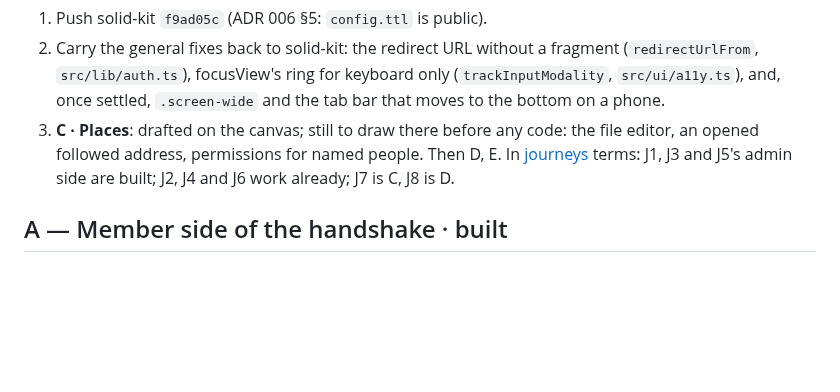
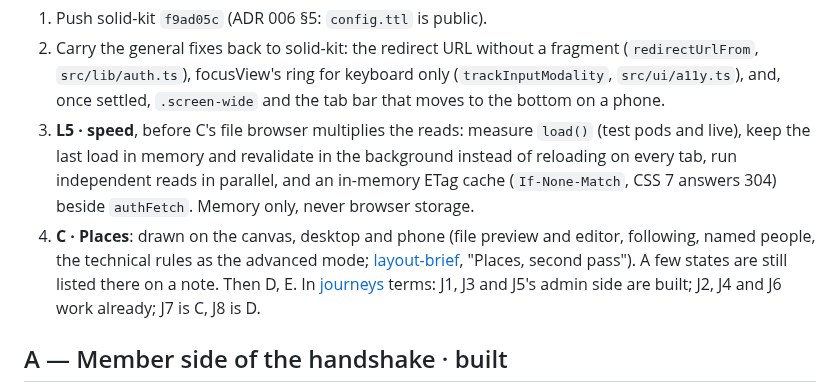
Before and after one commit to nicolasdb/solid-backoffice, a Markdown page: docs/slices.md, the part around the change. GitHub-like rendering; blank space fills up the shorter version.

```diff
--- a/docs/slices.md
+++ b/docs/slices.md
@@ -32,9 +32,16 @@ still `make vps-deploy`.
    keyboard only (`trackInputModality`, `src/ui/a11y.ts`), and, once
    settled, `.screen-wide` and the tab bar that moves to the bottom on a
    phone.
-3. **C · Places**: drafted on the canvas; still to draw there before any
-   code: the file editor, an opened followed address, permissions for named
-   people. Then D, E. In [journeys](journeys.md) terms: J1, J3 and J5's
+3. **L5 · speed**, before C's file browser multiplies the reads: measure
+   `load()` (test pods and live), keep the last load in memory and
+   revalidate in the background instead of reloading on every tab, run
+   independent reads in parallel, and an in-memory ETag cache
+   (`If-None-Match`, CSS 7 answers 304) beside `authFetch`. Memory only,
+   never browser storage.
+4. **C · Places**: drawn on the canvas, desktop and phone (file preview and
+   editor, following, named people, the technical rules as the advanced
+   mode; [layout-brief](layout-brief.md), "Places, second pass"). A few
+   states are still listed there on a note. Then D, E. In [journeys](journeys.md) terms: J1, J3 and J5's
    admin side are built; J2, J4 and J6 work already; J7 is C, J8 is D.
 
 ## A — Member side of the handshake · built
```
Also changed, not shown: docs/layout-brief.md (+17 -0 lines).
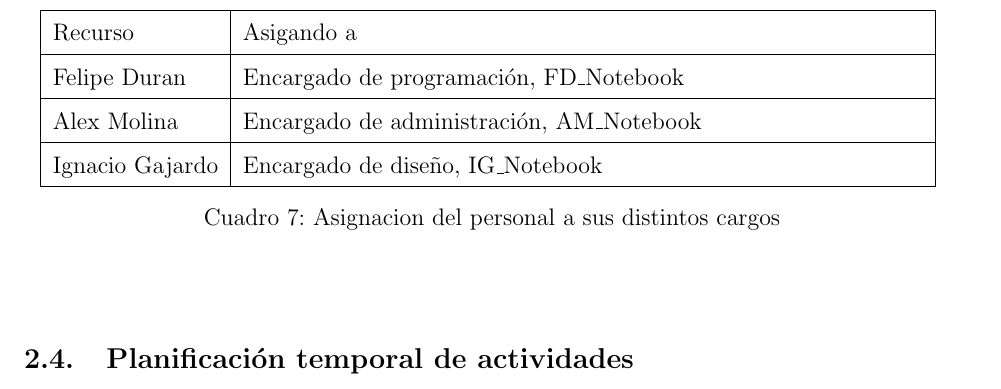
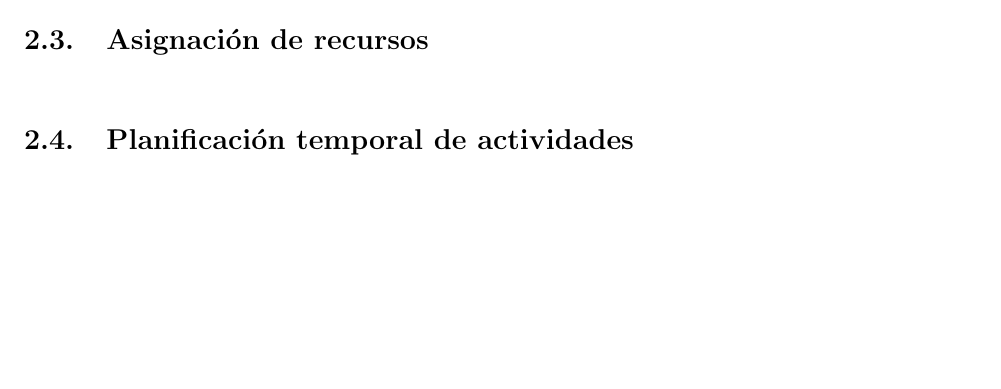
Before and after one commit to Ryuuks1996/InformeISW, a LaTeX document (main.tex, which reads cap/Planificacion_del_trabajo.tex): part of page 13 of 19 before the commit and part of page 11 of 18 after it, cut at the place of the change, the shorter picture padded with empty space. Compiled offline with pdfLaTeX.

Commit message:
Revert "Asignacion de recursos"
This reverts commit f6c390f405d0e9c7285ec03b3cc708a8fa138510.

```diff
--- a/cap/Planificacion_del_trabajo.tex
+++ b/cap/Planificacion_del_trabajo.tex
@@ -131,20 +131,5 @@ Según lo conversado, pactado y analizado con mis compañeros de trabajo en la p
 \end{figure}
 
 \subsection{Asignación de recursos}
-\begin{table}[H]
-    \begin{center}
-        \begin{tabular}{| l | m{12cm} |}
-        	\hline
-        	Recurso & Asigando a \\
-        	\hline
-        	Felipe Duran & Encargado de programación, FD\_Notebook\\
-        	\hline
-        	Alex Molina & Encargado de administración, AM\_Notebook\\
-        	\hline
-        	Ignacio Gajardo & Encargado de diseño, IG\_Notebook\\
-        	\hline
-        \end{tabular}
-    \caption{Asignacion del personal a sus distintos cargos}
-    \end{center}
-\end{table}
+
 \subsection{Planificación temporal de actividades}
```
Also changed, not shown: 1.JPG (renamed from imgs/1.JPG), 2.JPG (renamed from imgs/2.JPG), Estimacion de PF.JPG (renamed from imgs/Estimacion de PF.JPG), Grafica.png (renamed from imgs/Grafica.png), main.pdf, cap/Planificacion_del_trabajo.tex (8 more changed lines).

☆ ☆ ☆ ☆ ☆

### What is expected
Omit the pictures and repeat the rest of the listing verbatim.

### Task answer
Before and after one commit to nicolasdb/solid-backoffice, a Markdown page: docs/slices.md, the part around the change. GitHub-like rendering; blank space fills up the shorter version.

```diff
--- a/docs/slices.md
+++ b/docs/slices.md
@@ -32,9 +32,16 @@ still `make vps-deploy`.
    keyboard only (`trackInputModality`, `src/ui/a11y.ts`), and, once
    settled, `.screen-wide` and the tab bar that moves to the bottom on a
    phone.
-3. **C · Places**: drafted on the canvas; still to draw there before any
-   code: the file editor, an opened followed address, permissions for named
-   people. Then D, E. In [journeys](journeys.md) terms: J1, J3 and J5's
+3. **L5 · speed**, before C's file browser multiplies the reads: measure
+   `load()` (test pods and live), keep the last load in memory and
+   revalidate in the background instead of reloading on every tab, run
+   independent reads in parallel, and an in-memory ETag cache
+   (`If-None-Match`, CSS 7 answers 304) beside `authFetch`. Memory only,
+   never browser storage.
+4. **C · Places**: drawn on the canvas, desktop and phone (file preview and
+   editor, following, named people, the technical rules as the advanced
+   mode; [layout-brief](layout-brief.md), "Places, second pass"). A few
+   states are still listed there on a note. Then D, E. In [journeys](journeys.md) terms: J1, J3 and J5's
    admin side are built; J2, J4 and J6 work already; J7 is C, J8 is D.
 
 ## A — Member side of the handshake · built
```
Also changed, not shown: docs/layout-brief.md (+17 -0 lines).
Before and after one commit to Ryuuks1996/InformeISW, a LaTeX document (main.tex, which reads cap/Planificacion_del_trabajo.tex): part of page 13 of 19 before the commit and part of page 11 of 18 after it, cut at the place of the change, the shorter picture padded with empty space. Compiled offline with pdfLaTeX.

Commit message:
Revert "Asignacion de recursos"
This reverts commit f6c390f405d0e9c7285ec03b3cc708a8fa138510.

```diff
--- a/cap/Planificacion_del_trabajo.tex
+++ b/cap/Planificacion_del_trabajo.tex
@@ -131,20 +131,5 @@ Según lo conversado, pactado y analizado con mis compañeros de trabajo en la p
 \end{figure}
 
 \subsection{Asignación de recursos}
-\begin{table}[H]
-    \begin{center}
-        \begin{tabular}{| l | m{12cm} |}
-        	\hline
-        	Recurso & Asigando a \\
-        	\hline
-        	Felipe Duran & Encargado de programación, FD\_Notebook\\
-        	\hline
-        	Alex Molina & Encargado de administración, AM\_Notebook\\
-        	\hline
-        	Ignacio Gajardo & Encargado de diseño, IG\_Notebook\\
-        	\hline
-        \end{tabular}
-    \caption{Asignacion del personal a sus distintos cargos}
-    \end{center}
-\end{table}
+
 \subsection{Planificación temporal de actividades}
```
Also changed, not shown: 1.JPG (renamed from imgs/1.JPG), 2.JPG (renamed from imgs/2.JPG), Estimacion de PF.JPG (renamed from imgs/Estimacion de PF.JPG), Grafica.png (renamed from imgs/Grafica.png), main.pdf, cap/Planificacion_del_trabajo.tex (8 more changed lines).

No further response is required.